* Task brief:
Collect each line of the entries that holds the string "denovoShannonRRTable".

* Records for this task:
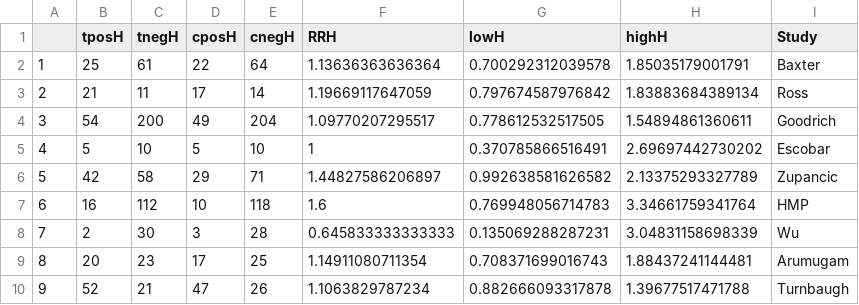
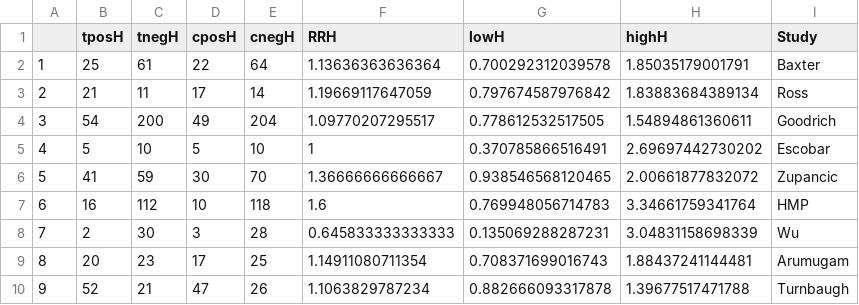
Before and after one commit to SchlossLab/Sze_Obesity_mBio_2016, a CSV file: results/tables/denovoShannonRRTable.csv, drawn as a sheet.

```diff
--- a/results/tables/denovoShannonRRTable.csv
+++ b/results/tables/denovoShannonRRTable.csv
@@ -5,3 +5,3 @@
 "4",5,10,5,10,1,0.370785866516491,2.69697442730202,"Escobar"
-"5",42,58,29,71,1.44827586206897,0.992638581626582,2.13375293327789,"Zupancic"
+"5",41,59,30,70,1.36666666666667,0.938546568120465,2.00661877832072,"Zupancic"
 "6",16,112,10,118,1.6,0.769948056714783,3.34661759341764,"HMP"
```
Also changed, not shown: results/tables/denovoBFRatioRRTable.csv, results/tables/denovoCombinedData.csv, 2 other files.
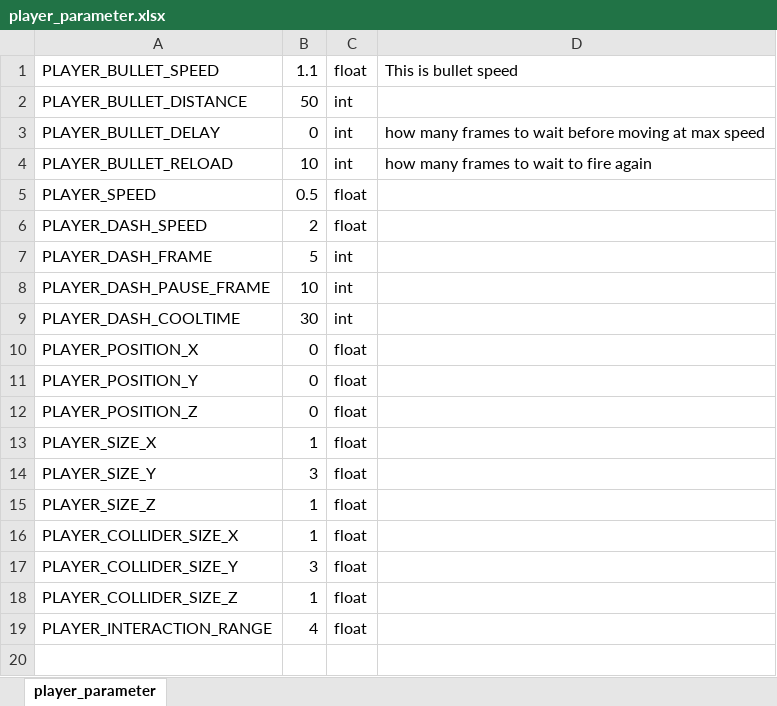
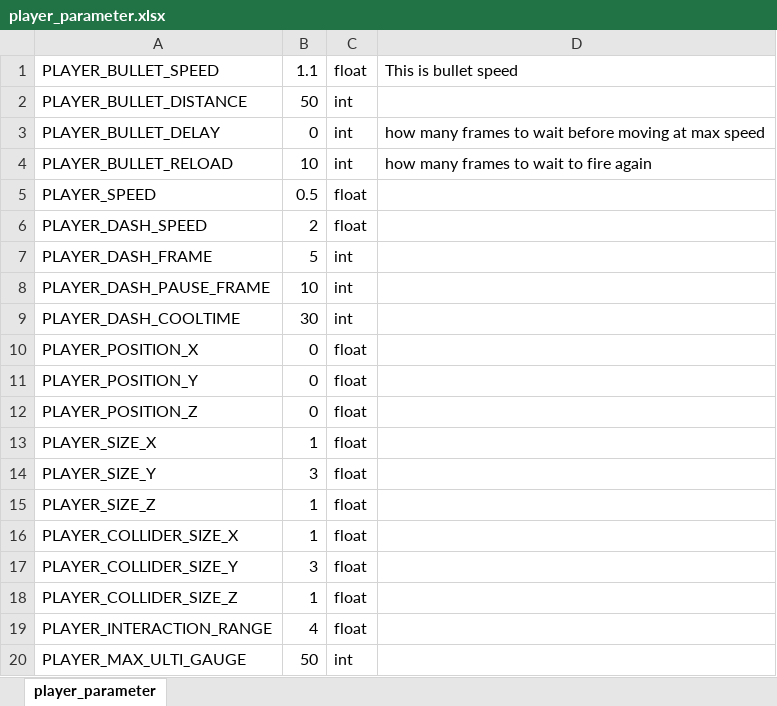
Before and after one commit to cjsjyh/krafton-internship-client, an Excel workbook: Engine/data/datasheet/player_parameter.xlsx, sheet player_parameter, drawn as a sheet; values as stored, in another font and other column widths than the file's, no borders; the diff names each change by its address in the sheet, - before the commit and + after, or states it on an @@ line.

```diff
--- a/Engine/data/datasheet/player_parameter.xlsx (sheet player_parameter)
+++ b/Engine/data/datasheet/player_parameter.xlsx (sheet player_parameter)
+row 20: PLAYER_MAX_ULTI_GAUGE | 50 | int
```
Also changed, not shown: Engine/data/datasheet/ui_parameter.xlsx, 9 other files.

* Exercise answer:
Before and after one commit to SchlossLab/Sze_Obesity_mBio_2016, a CSV file: results/tables/denovoShannonRRTable.csv, drawn as a sheet.
--- a/results/tables/denovoShannonRRTable.csv
+++ b/results/tables/denovoShannonRRTable.csv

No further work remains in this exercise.